= Problem details =
Pull every line with "dockermonitor" from the material.

= Input =
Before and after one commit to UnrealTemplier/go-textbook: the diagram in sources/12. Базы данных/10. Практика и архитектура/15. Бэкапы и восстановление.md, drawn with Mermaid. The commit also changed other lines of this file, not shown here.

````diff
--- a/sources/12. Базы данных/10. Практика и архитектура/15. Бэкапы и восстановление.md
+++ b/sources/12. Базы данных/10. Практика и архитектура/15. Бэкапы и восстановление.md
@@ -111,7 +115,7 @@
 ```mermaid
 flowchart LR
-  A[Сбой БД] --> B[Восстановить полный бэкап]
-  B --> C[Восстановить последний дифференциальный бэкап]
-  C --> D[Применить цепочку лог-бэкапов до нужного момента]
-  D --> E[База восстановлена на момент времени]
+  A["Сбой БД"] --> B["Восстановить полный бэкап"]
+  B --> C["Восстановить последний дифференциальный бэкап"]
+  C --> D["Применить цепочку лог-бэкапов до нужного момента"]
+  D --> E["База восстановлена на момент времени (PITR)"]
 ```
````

...

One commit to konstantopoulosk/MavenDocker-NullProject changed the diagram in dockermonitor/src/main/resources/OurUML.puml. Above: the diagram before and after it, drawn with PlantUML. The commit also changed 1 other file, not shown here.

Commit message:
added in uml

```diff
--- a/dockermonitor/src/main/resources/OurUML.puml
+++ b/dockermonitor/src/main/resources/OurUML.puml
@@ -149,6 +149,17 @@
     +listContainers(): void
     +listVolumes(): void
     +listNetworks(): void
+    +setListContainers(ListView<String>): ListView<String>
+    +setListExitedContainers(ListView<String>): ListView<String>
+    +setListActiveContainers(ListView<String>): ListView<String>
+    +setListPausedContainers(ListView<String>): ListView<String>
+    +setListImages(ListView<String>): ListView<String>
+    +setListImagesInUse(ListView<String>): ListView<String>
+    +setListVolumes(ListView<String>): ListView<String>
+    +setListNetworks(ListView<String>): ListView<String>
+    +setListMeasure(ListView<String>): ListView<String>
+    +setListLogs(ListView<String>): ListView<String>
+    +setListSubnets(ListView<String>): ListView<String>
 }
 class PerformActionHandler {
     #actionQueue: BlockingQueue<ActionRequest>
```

= Your solution =
One commit to konstantopoulosk/MavenDocker-NullProject changed the diagram in dockermonitor/src/main/resources/OurUML.puml. Above: the diagram before and after it, drawn with PlantUML. The commit also changed 1 other file, not shown here.
--- a/dockermonitor/src/main/resources/OurUML.puml
+++ b/dockermonitor/src/main/resources/OurUML.puml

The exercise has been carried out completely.